| Gratitude is not only the greatest of virtues, but the parent of all others. Marcus Tullius Cicero |
Gratitude Can be Difficult
When individuals are at a low point in their emotional lives and physical circumstances – the idea of ‘gratitude’ seems almost laughable. But with a slight shift in habitual ways of thinking – it is possible to allow a new and more positive point of view.
Gratitude is a way of viewing the world – and one’s existence – in a positive way.
In addiction recovery, emotional stability is critical. If a positive emotional foundation can be created and maintained, then with personal work and strong intent addiction recovery is successful and continues to be successful, ongoing.
For those not in addiction recovery or struggling with addiction – feelings of gratitude help to create inner peace and happiness.
Feelings of gratitude are the keys to inner peace and a happier life. Gratitude is a very positive basis that supports emotional stability and health.
Basic Gratitude Exercise: Start at the Beginning
If all in your life is not going well and nothing else is possible regarding feeling gratitude: Start at a basic point – and de-personalize gratitude.
“I am grateful for blue skies.”
Now, look around you. Take your time – no need to rush. Truly observe as objectively as possible.
“I am grateful for the breeze on my face; for the trees that look so beautiful this time of year.”
Now, take a deep, slow breath – and breathe out, slowly and softly.
“I am grateful I can see and experience these things.”
“Gratitude is good medicine,” says Robert A. Emmons, professor of psychology at UC Davis and founding editor in chief of the Journal of Positive Psychology.
Studies show that practicing gratitude can be used to help lower blood pressure, aid in addiction recovery and reduce stress.
Author and researcher Dr. Robert Emmons has discovered what gives life meaning: Gratitude.
Emmons, a University of California, Davis professor, backs up his claim with eight years of intensive research on gratitude in his best selling book, “Thanks! How The New Science of Gratitude Can Make You Happier.” Dr. Emmons’ research indicates that gratitude is not merely a positive emotion: gratitude also improves your overall health, if cultivated.

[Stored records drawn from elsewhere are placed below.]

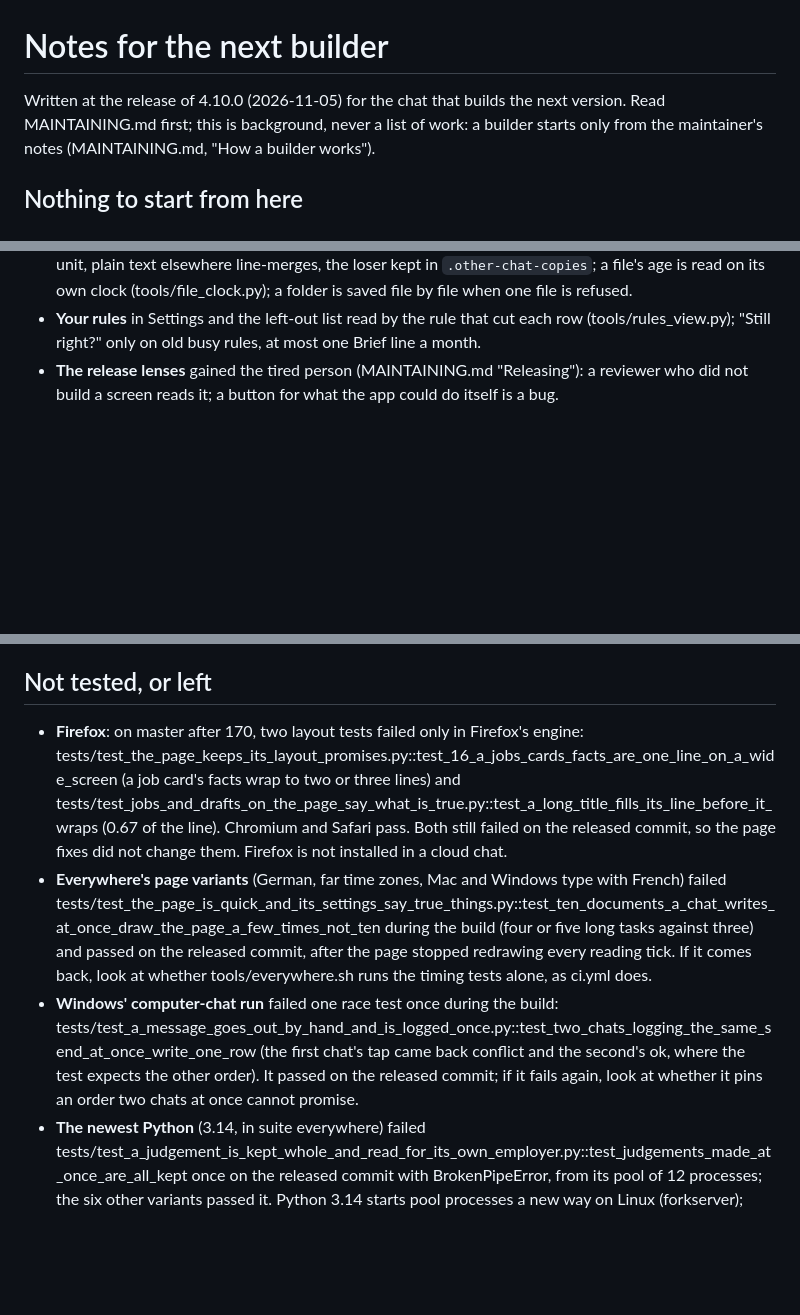
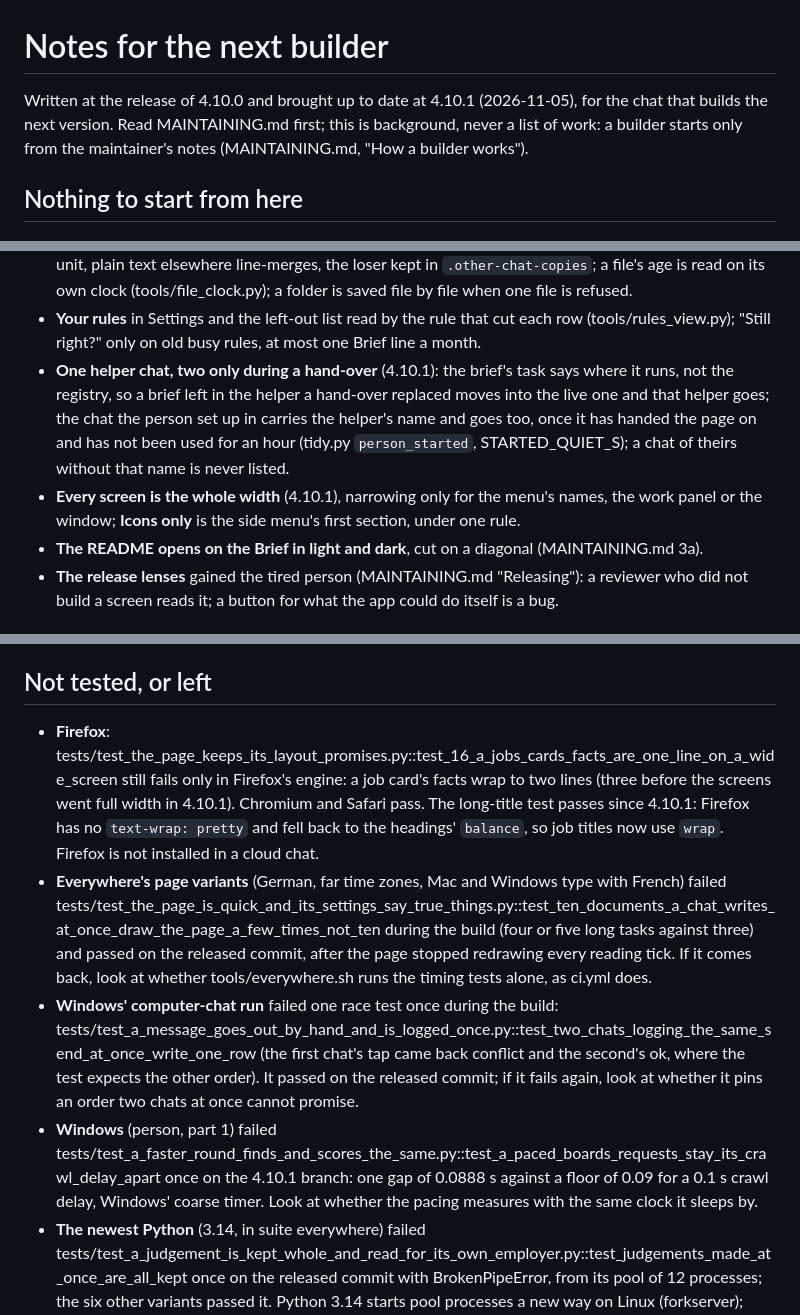
Before and after one commit to aranculleton/last-job-search, a Markdown page: docs/NEXT_BUILDER.md, 3 parts joined by grey strips. Drawn GitHub-style; blank space fills up the shorter version.

Commit message:
The hand-over says what 4.10.1 decided and what is still open
Co-Authored-By: Claude Opus 5.5 <noreply@anthropic.com>
Claude-Session: https://claude.ai/code/session_019nr4JoHWWPKjECE3Z6Aadx

```diff
--- a/docs/NEXT_BUILDER.md
+++ b/docs/NEXT_BUILDER.md
@@ -1,6 +1,7 @@
 # Notes for the next builder
 
-Written at the release of 4.10.0 (2026-11-05) for the chat that builds the next version. Read
+Written at the release of 4.10.0 and brought up to date at 4.10.1 (2026-11-05), for the chat
+that builds the next version. Read
 MAINTAINING.md first; this is background, never a list of work: a builder starts only from the
 maintainer's notes (MAINTAINING.md, "How a builder works").
 
@@ -39,6 +40,14 @@ What 4.10.0 left is said below so a note that says "carry on" can be done withou
   one file is refused.
 - **Your rules** in Settings and the left-out list read by the rule that cut each row
   (tools/rules_view.py); "Still right?" only on old busy rules, at most one Brief line a month.
+- **One helper chat, two only during a hand-over** (4.10.1): the brief's task says where it runs,
+  not the registry, so a brief left in the helper a hand-over replaced moves into the live one and
+  that helper goes; the chat the person set up in carries the helper's name and goes too, once it
+  has handed the page on and has not been used for an hour (tidy.py `person_started`,
+  STARTED_QUIET_S); a chat of theirs without that name is never listed.
+- **Every screen is the whole width** (4.10.1), narrowing only for the menu's names, the work
+  panel or the window; **Icons only** is the side menu's first section, under one rule.
+- **The README opens on the Brief in light and dark**, cut on a diagonal (MAINTAINING.md 3a).
 - **The release lenses** gained the tired person (MAINTAINING.md "Releasing"): a reviewer who did not
   build a screen reads it; a button for what the app could do itself is a bug.
 
@@ -61,12 +70,11 @@ release. What cost time:
 
 ## Not tested, or left
 
-- **Firefox**: on master after 170, two layout tests failed only in Firefox's engine:
-  tests/test_the_page_keeps_its_layout_promises.py::test_16_a_jobs_cards_facts_are_one_line_on_a_wide_screen
-  (a job card's facts wrap to two or three lines) and
-  tests/test_jobs_and_drafts_on_the_page_say_what_is_true.py::test_a_long_title_fills_its_line_before_it_wraps
-  (0.67 of the line). Chromium and Safari pass. Both still failed on the released commit, so
-  the page fixes did not change them. Firefox is not installed in a cloud chat.
+- **Firefox**: tests/test_the_page_keeps_its_layout_promises.py::test_16_a_jobs_cards_facts_are_one_line_on_a_wide_screen
+  still fails only in Firefox's engine: a job card's facts wrap to two lines (three before the
+  screens went full width in 4.10.1). Chromium and Safari pass. The long-title test passes since
+  4.10.1: Firefox has no `text-wrap: pretty` and fell back to the headings' `balance`, so job
+  titles now use `wrap`. Firefox is not installed in a cloud chat.
 - **Everywhere's page variants** (German, far time zones, Mac and Windows type with French) failed
   tests/test_the_page_is_quick_and_its_settings_say_true_things.py::test_ten_documents_a_chat_writes_at_once_draw_the_page_a_few_times_not_ten
   during the build (four or five long tasks against three) and passed on the released commit, after
@@ -77,6 +85,10 @@ release. What cost time:
   (the first chat's tap came back conflict and the second's ok, where the test expects the other
   order). It passed on the released commit; if it fails again, look at whether it pins an order two
   chats at once cannot promise.
+- **Windows** (person, part 1) failed
+  tests/test_a_faster_round_finds_and_scores_the_same.py::test_a_paced_boards_requests_stay_its_crawl_delay_apart
+  once on the 4.10.1 branch: one gap of 0.0888 s against a floor of 0.09 for a 0.1 s crawl delay,
+  Windows' coarse timer. Look at whether the pacing measures with the same clock it sleeps by.
 - **The newest Python** (3.14, in suite everywhere) failed
   tests/test_a_judgement_is_kept_whole_and_read_for_its_own_employer.py::test_judgements_made_at_once_are_all_kept
   once on the released commit with BrokenPipeError, from its pool of 12 processes; the six other
```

‘People must give up a “victim mentality” and overcome a sense of entitlement and deserved-ness.’
Gratitude is Empowering
“If we’re so depressed about what’s going on in the world that we can’t act, what does that serve? So part of what we’re trying to do is keep people connected to gratefulness as a source of activism,” says Kristi Nelson, executive director of gratefulness.org, which describes itself as an online sanctuary dedicated to fostering grateful living.

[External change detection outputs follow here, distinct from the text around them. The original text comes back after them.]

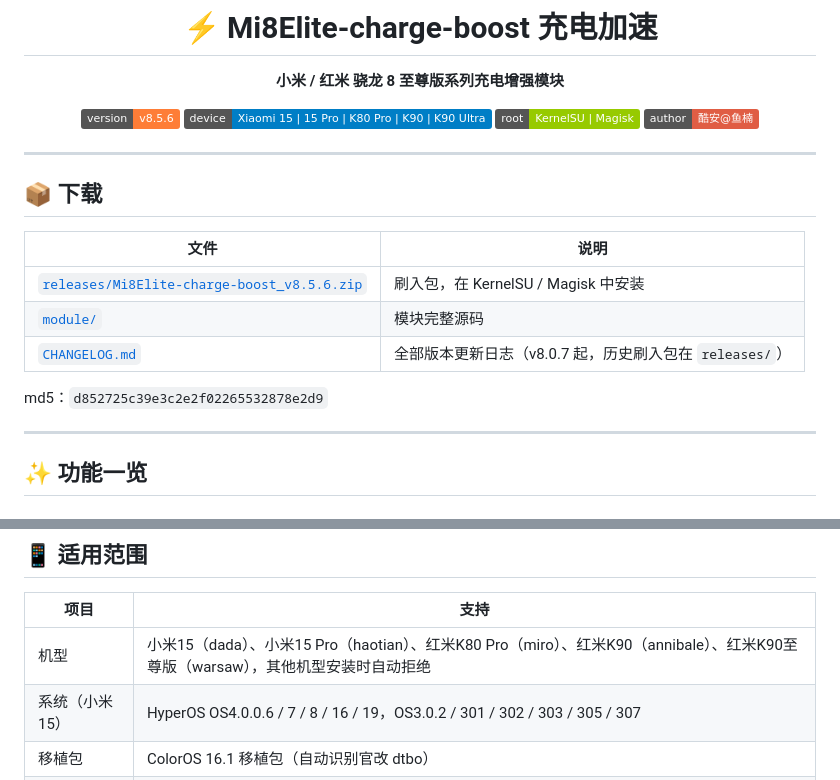
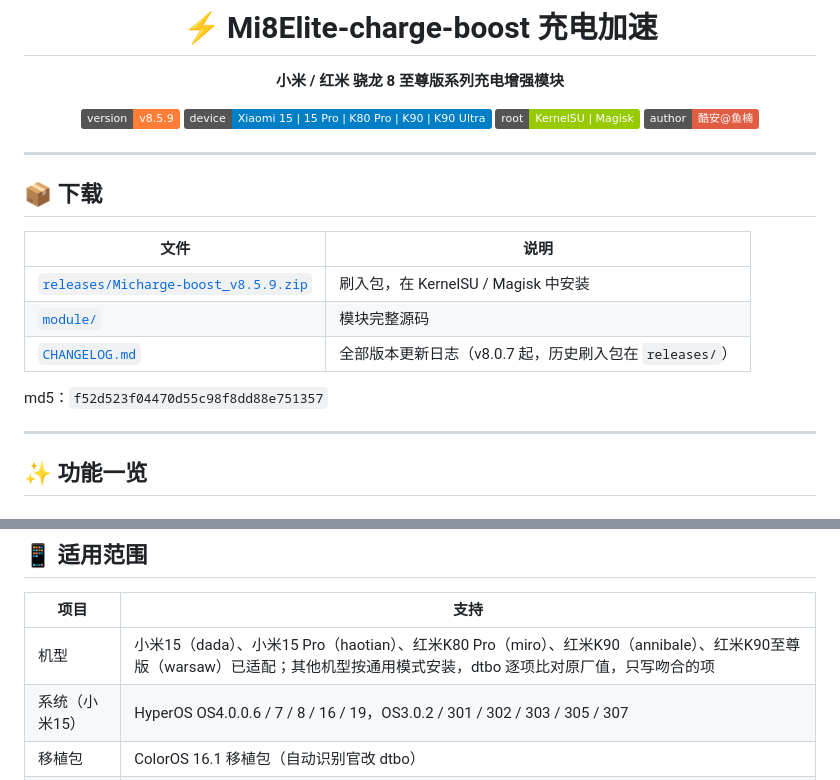
Before and after one commit to aichiyunan/xiaomi-8Elite-charge-boost, a Markdown page: README.md, 2 parts joined by grey strips. Drawn GitHub-style; badges without logos.

Commit message:
README: v8.5.9

```diff
--- a/README.md
+++ b/README.md
@@ -4,7 +4,7 @@
 
 **小米 / 红米 骁龙 8 至尊版系列充电增强模块**
 
-![version](https://img.shields.io/badge/version-v8.5.6-orange)
+![version](https://img.shields.io/badge/version-v8.5.9-orange)
 ![device](https://img.shields.io/badge/device-Xiaomi%2015%20%7C%2015%20Pro%20%7C%20K80%20Pro%20%7C%20K90%20%7C%20K90%20Ultra-blue)
 ![root](https://img.shields.io/badge/root-KernelSU%20%7C%20Magisk-green)
 ![author](https://img.shields.io/badge/author-酷安@鱼楠-red)
@@ -17,11 +17,11 @@
 
 | 文件 | 说明 |
 | --- | --- |
-| [`releases/Mi8Elite-charge-boost_v8.5.6.zip`](releases/Mi8Elite-charge-boost_v8.5.6.zip) | 刷入包，在 KernelSU / Magisk 中安装 |
+| [`releases/Micharge-boost_v8.5.9.zip`](releases/Micharge-boost_v8.5.9.zip) | 刷入包，在 KernelSU / Magisk 中安装 |
 | [`module/`](module/) | 模块完整源码 |
 | [`CHANGELOG.md`](CHANGELOG.md) | 全部版本更新日志（v8.0.7 起，历史刷入包在 `releases/`） |
 
-md5：`d852725c39e3c2e2f02265532878e2d9`
+md5：`f52d523f04470d55c98f8dd88e751357`
 
 ---
 
@@ -66,7 +66,7 @@ md5：`d852725c39e3c2e2f02265532878e2d9`
 
 | 项目 | 支持 |
 | --- | --- |
-| 机型 | 小米15（dada）、小米15 Pro（haotian）、红米K80 Pro（miro）、红米K90（annibale）、红米K90至尊版（warsaw），其他机型安装时自动拒绝 |
+| 机型 | 小米15（dada）、小米15 Pro（haotian）、红米K80 Pro（miro）、红米K90（annibale）、红米K90至尊版（warsaw）已适配；其他机型按通用模式安装，dtbo 逐项比对原厂值，只写吻合的项 |
 | 系统（小米15） | HyperOS OS4.0.0.6 / 7 / 8 / 16 / 19，OS3.0.2 / 301 / 302 / 303 / 305 / 307 |
 | 移植包 | ColorOS 16.1 移植包（自动识别官改 dtbo） |
 | Root | KernelSU / Magisk |
```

Take a moment each day this week to notice the sky — the changing clouds and colors. Describe what you see and experience to a friend. What new perspectives arise when you gaze at the sky?
Each day commit to looking directly into the face of another and simply smile without words. What happens?

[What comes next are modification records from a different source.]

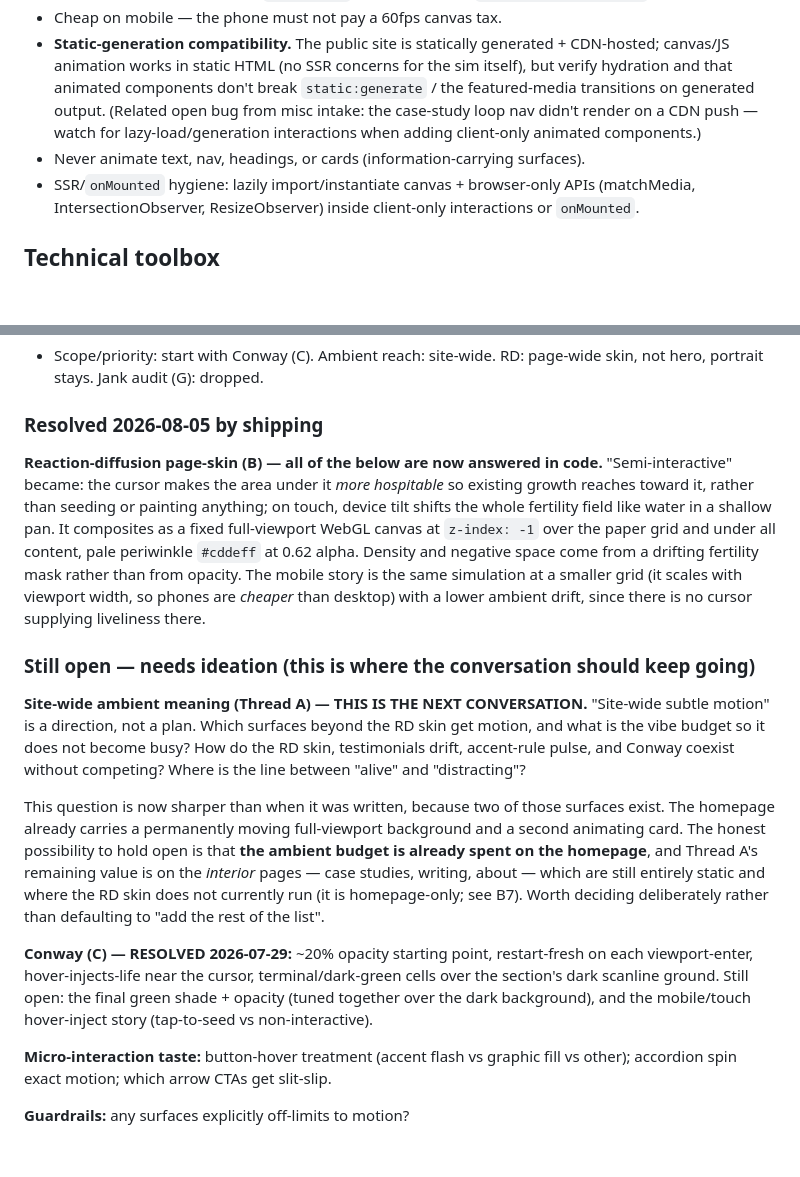
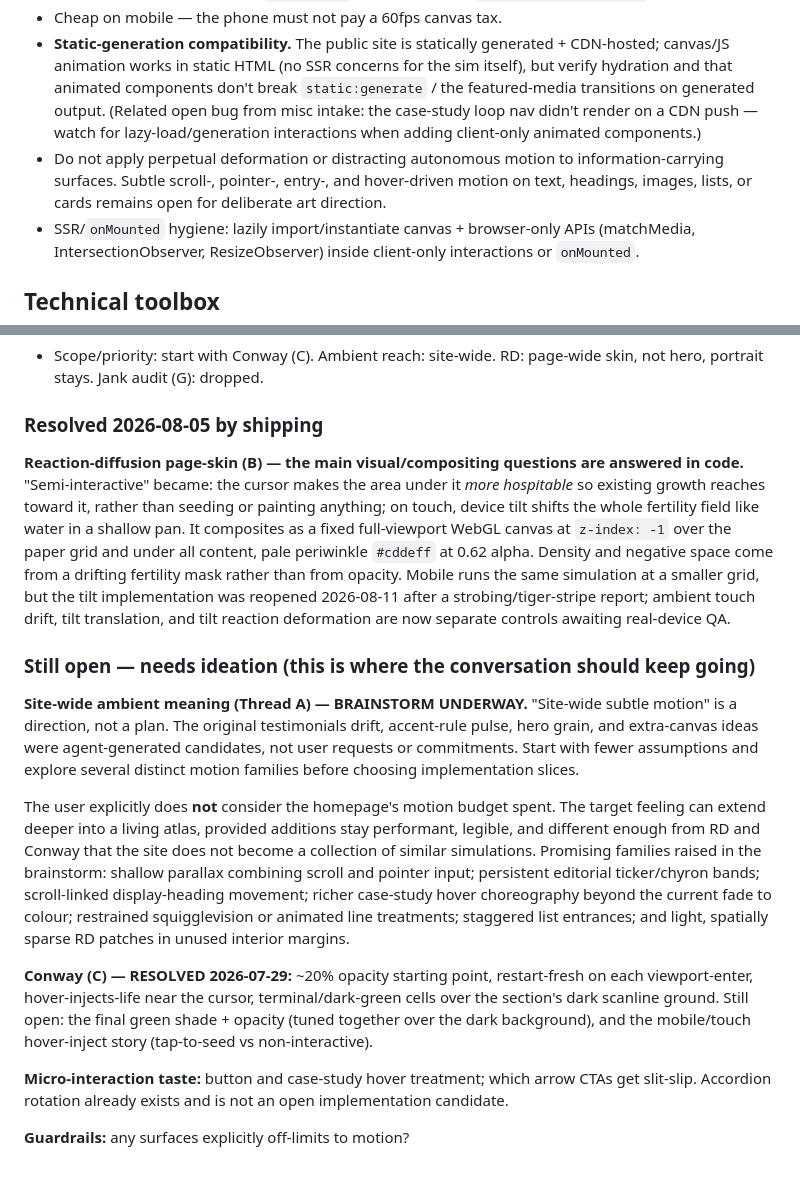
Before and after one commit to jcklpe/my-website, a Markdown page: docs/active-spikes/animation.md, 2 parts joined by grey strips. GitHub-like rendering; blank space fills up the shorter version.

```diff
--- a/docs/active-spikes/animation.md
+++ b/docs/active-spikes/animation.md
@@ -117,7 +117,7 @@ Human QA 2026-07-29: the previously-reported case-study/writing morph jank has e
 - Low FPS for canvas (8–15fps), `setTimeout` for step timing + `requestAnimationFrame` for draw.
 - Cheap on mobile — the phone must not pay a 60fps canvas tax.
 - **Static-generation compatibility.** The public site is statically generated + CDN-hosted; canvas/JS animation works in static HTML (no SSR concerns for the sim itself), but verify hydration and that animated components don't break `static:generate` / the featured-media transitions on generated output. (Related open bug from misc intake: the case-study loop nav didn't render on a CDN push — watch for lazy-load/generation interactions when adding client-only animated components.)
-- Never animate text, nav, headings, or cards (information-carrying surfaces).
+- Do not apply perpetual deformation or distracting autonomous motion to information-carrying surfaces. Subtle scroll-, pointer-, entry-, and hover-driven motion on text, headings, images, lists, or cards remains open for deliberate art direction.
 - SSR/`onMounted` hygiene: lazily import/instantiate canvas + browser-only APIs (matchMedia, IntersectionObserver, ResizeObserver) inside client-only interactions or `onMounted`.
 
 ## Technical toolbox
@@ -139,16 +139,16 @@ Human QA 2026-07-29: the previously-reported case-study/writing morph jank has e
 - Scope/priority: start with Conway (C). Ambient reach: site-wide. RD: page-wide skin, not hero, portrait stays. Jank audit (G): dropped.
 
 ### Resolved 2026-08-05 by shipping
-**Reaction-diffusion page-skin (B) — all of the below are now answered in code.** "Semi-interactive" became: the cursor makes the area under it *more hospitable* so existing growth reaches toward it, rather than seeding or painting anything; on touch, device tilt shifts the whole fertility field like water in a shallow pan. It composites as a fixed full-viewport WebGL canvas at `z-index: -1` over the paper grid and under all content, pale periwinkle `#cddeff` at 0.62 alpha. Density and negative space come from a drifting fertility mask rather than from opacity. The mobile story is the same simulation at a smaller grid (it scales with viewport width, so phones are *cheaper* than desktop) with a lower ambient drift, since there is no cursor supplying liveliness there.
+**Reaction-diffusion page-skin (B) — the main visual/compositing questions are answered in code.** "Semi-interactive" became: the cursor makes the area under it *more hospitable* so existing growth reaches toward it, rather than seeding or painting anything; on touch, device tilt shifts the whole fertility field like water in a shallow pan. It composites as a fixed full-viewport WebGL canvas at `z-index: -1` over the paper grid and under all content, pale periwinkle `#cddeff` at 0.62 alpha. Density and negative space come from a drifting fertility mask rather than from opacity. Mobile runs the same simulation at a smaller grid, but the tilt implementation was reopened 2026-08-11 after a strobing/tiger-stripe report; ambient touch drift, tilt translation, and tilt reaction deformation are now separate controls awaiting real-device QA.
 
 ### Still open — needs ideation (this is where the conversation should keep going)
 
-**Site-wide ambient meaning (Thread A) — THIS IS THE NEXT CONVERSATION.** "Site-wide subtle motion" is a direction, not a plan. Which surfaces beyond the RD skin get motion, and what is the vibe budget so it does not become busy? How do the RD skin, testimonials drift, accent-rule pulse, and Conway coexist without competing? Where is the line between "alive" and "distracting"?
+**Site-wide ambient meaning (Thread A) — BRAINSTORM UNDERWAY.** "Site-wide subtle motion" is a direction, not a plan. The original testimonials drift, accent-rule pulse, hero grain, and extra-canvas ideas were agent-generated candidates, not user requests or commitments. Start with fewer assumptions and explore several distinct motion families before choosing implementation slices.
 
-This question is now sharper than when it was written, because two of those surfaces exist. The homepage already carries a permanently moving full-viewport background and a second animating card. The honest possibility to hold open is that **the ambient budget is already spent on the homepage**, and Thread A's remaining value is on the *interior* pages — case studies, writing, about — which are still entirely static and where the RD skin does not currently run (it is homepage-only; see B7). Worth deciding deliberately rather than defaulting to "add the rest of the list".
+The user explicitly does **not** consider the homepage's motion budget spent. The target feeling can extend deeper into a living atlas, provided additions stay performant, legible, and different enough from RD and Conway that the site does not become a collection of similar simulations. Promising families raised in the brainstorm: shallow parallax combining scroll and pointer input; persistent editorial ticker/chyron bands; scroll-linked display-heading movement; richer case-study hover choreography beyond the current fade to colour; restrained squigglevision or animated line treatments; staggered list entrances; and light, spatially sparse RD patches in unused interior margins.
 
 **Conway (C) — RESOLVED 2026-07-29:** ~20% opacity starting point, restart-fresh on each viewport-enter, hover-injects-life near the cursor, terminal/dark-green cells over the section's dark scanline ground. Still open: the final green shade + opacity (tuned together over the dark background), and the mobile/touch hover-inject story (tap-to-seed vs non-interactive).
 
-**Micro-interaction taste:** button-hover treatment (accent flash vs graphic fill vs other); accordion spin exact motion; which arrow CTAs get slit-slip.
+**Micro-interaction taste:** button and case-study hover treatment; which arrow CTAs get slit-slip. Accordion rotation already exists and is not an open implementation candidate.
 
 **Guardrails:** any surfaces explicitly off-limits to motion?
```
Also changed, not shown: other parts of docs/active-spikes/animation.md (+9 -9 lines), TODO.md (+1 -1 lines).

Experiment with using only a flashlight to move through the darkness of a day/evening to truly embed appreciation for the gift of light. Consider all those who went before to make electric and battery light possible and bring to mind the millions of people around the world who don’t yet have access to electric light. How does this reflection impact you?
Write down something at the end of the day that describes how you left the day better than you found it. Take in the positive impact that you do and can have on our world.
Go for a walk and notice any natural and human-made wonders that give you a sense of “awe.” What is the impact?
Commit one month a year to begin each day with a grateful living practice that, no matter what, you will step into with an open heart.
Gratitude is a Counterbalance to Depression
Practicing gratitude is linked to more resilience and optimism. One study that found that counting blessings and “gratitude letter writing” reduced the risk of depression in patients by 41% over six months.
Cultivating an Attitude of Gratitude is Tough
Gratitude is, according to Dr. Robert Emmons, a “chosen attitude.” We must be willing to recognize and acknowledge that we are the recipients of an unearned benefit.
Emmons’ research indicates that gratitude is not merely a positive emotion: gratitude also improves your health if cultivated. People must give up a “victim mentality” and overcome a sense of entitlement and deserved-ness.
As a result, he says, individuals will experience significant improvements in several areas of life; including relationships, academics, energy level and even dealing with tragedy and crisis. From The New Science of Gratitude
We use an integrated multi-disciplinary addiction treatment approach implemented by licensed professionals. The Arrowhead Lodge Recovery Staff includes a Physician-Addictionologist, Addiction Psychiatrist, Physician Board Certified in Pain Medicine, Doctor of Clinical Psychology, Registered Nurse, several Licensed Therapists, and an addiction Nutritionist.
We assist our clients in finding their personal connection to the spiritual. Through years of experience, we believe in the power of spirituality in the addiction healing process. We assist our clients in discovering their unique path to living a more authentic and joyful life.
Our addiction recovery programs treat the whole person and include Mindfulness for recovery and relapse prevention.
Impaired Professionals Well-Being Program and EAP Programs